Input for this task:

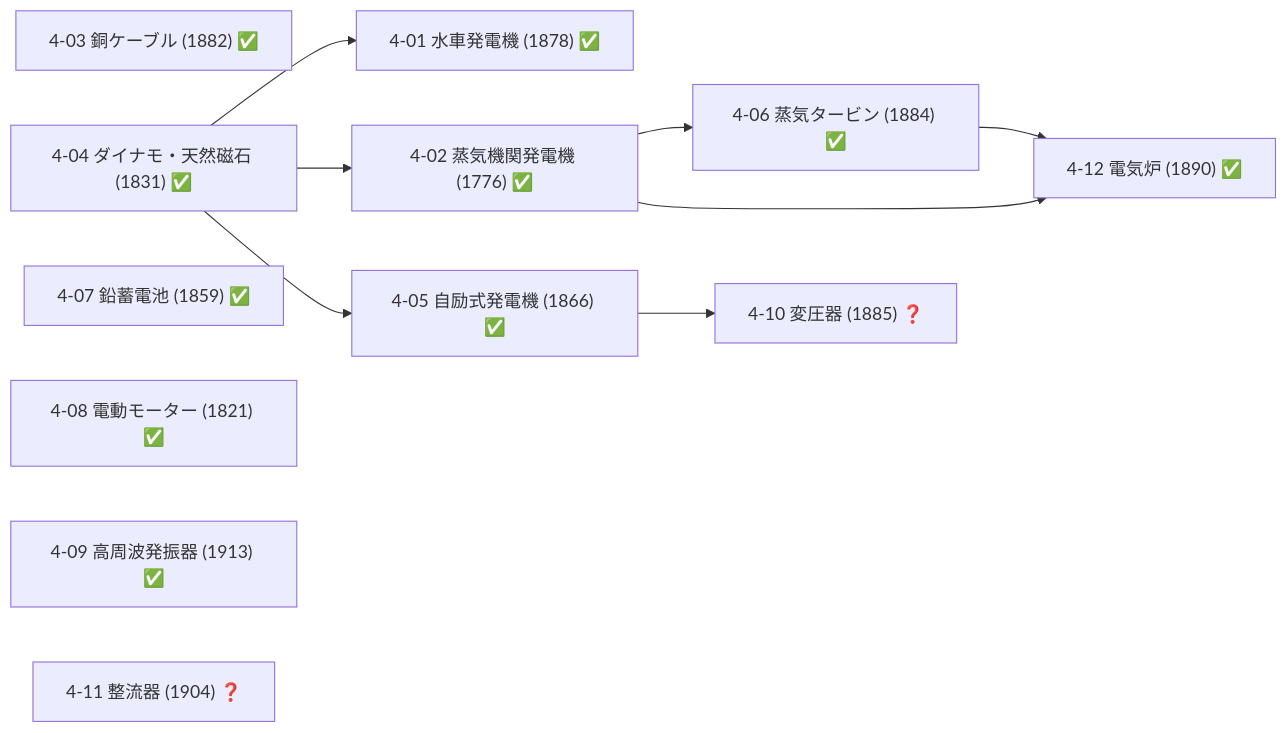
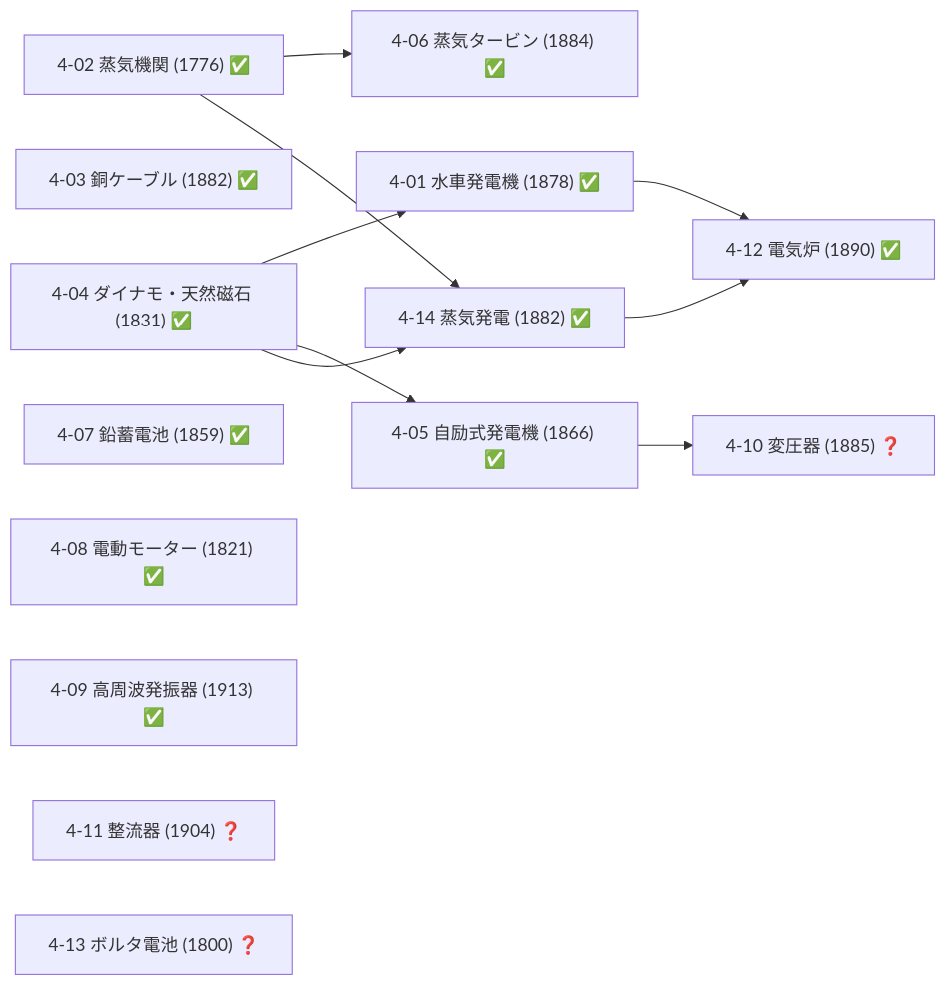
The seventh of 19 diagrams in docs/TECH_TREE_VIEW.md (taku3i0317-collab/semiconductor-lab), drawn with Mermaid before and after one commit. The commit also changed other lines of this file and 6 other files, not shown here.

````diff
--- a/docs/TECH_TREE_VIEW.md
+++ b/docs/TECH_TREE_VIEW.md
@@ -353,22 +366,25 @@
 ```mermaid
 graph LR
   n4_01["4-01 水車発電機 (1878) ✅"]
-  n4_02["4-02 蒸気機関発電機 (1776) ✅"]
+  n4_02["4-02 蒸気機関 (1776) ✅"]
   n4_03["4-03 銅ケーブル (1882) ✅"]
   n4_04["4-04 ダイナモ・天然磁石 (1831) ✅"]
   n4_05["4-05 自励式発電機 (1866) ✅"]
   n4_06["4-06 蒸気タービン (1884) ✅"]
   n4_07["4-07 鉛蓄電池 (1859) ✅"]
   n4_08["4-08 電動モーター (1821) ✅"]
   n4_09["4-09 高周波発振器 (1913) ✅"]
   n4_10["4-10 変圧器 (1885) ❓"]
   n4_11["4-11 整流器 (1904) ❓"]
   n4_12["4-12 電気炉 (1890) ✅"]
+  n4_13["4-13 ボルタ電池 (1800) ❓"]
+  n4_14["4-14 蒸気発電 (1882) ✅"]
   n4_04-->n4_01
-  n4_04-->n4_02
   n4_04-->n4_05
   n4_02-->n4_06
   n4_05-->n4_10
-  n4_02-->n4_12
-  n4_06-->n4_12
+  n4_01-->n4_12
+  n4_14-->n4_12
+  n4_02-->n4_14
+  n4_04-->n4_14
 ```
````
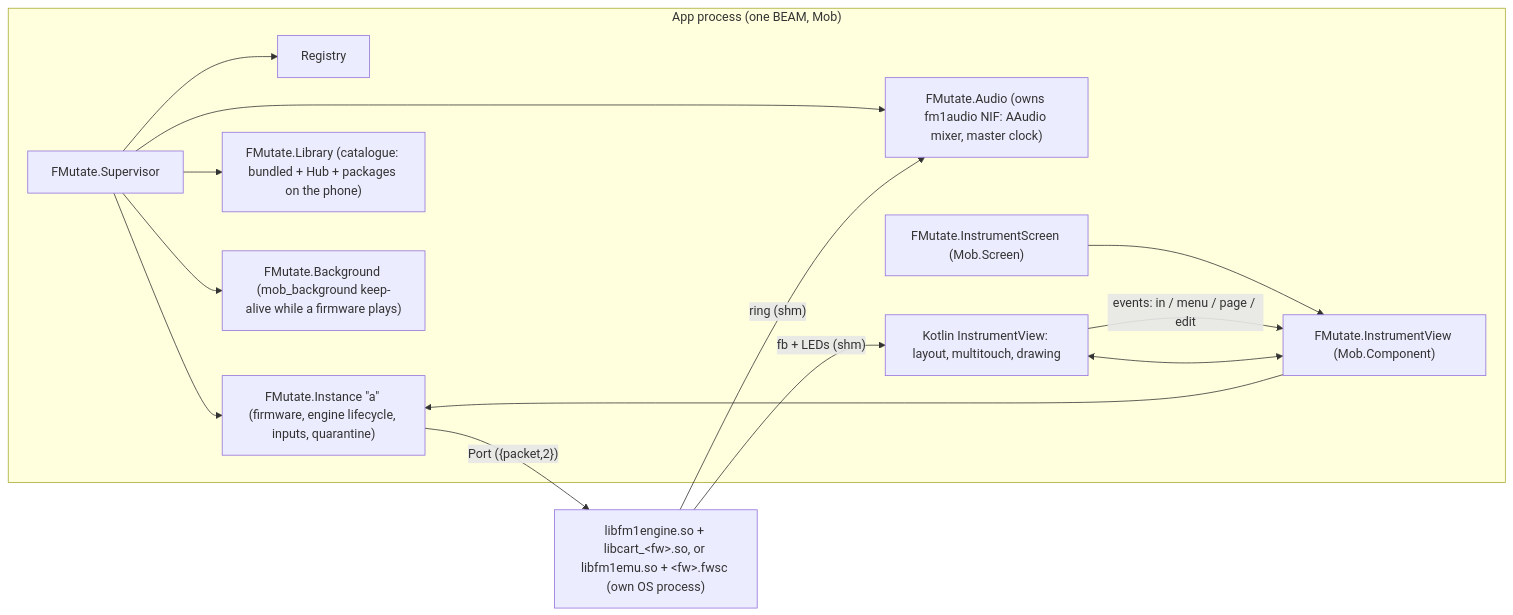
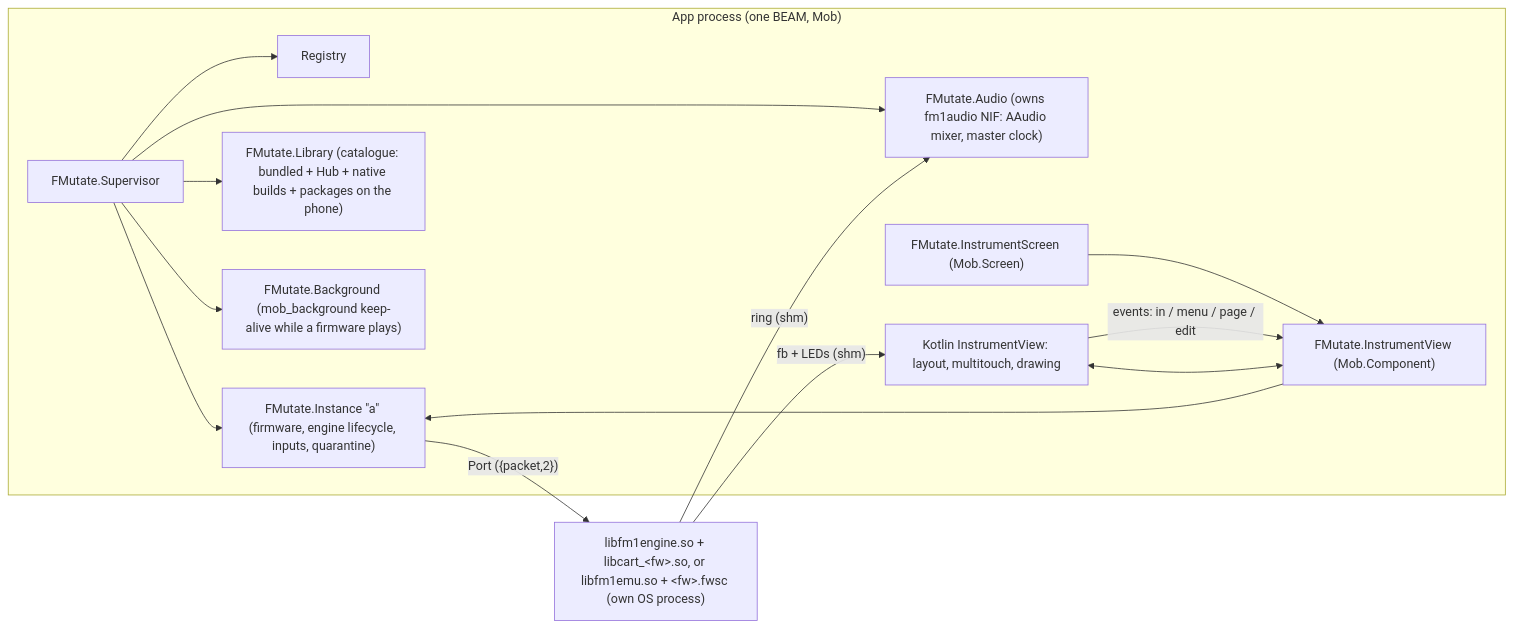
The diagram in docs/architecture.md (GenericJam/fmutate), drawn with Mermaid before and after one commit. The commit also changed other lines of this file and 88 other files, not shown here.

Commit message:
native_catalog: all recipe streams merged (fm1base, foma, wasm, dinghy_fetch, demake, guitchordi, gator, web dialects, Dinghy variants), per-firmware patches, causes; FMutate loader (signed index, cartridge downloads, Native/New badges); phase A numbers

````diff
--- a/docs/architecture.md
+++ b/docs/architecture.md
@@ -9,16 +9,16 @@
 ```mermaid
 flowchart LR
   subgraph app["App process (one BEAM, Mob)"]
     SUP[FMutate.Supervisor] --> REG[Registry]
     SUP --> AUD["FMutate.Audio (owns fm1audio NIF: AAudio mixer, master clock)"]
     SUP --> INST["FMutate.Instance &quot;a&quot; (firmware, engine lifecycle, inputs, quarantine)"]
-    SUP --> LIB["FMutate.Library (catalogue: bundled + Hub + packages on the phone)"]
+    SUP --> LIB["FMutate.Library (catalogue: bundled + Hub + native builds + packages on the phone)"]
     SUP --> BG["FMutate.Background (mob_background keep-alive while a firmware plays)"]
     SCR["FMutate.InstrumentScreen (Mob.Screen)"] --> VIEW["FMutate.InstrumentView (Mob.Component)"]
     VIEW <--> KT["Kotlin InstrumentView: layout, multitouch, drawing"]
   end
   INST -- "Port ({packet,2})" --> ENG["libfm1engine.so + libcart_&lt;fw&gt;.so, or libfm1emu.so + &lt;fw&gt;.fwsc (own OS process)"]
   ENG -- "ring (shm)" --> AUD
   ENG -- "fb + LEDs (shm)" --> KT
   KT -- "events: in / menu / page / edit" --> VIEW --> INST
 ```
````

Assignment:
Of the lines above, extract only those from the line with "fm1audio NIF: AAudio" to the line with "Hub + packages", both included, exactly as written.

Answer space:
     SUP --> AUD["FMutate.Audio (owns fm1audio NIF: AAudio mixer, master clock)"]
     SUP --> INST["FMutate.Instance &quot;a&quot; (firmware, engine lifecycle, inputs, quarantine)"]
-    SUP --> LIB["FMutate.Library (catalogue: bundled + Hub + packages on the phone)"]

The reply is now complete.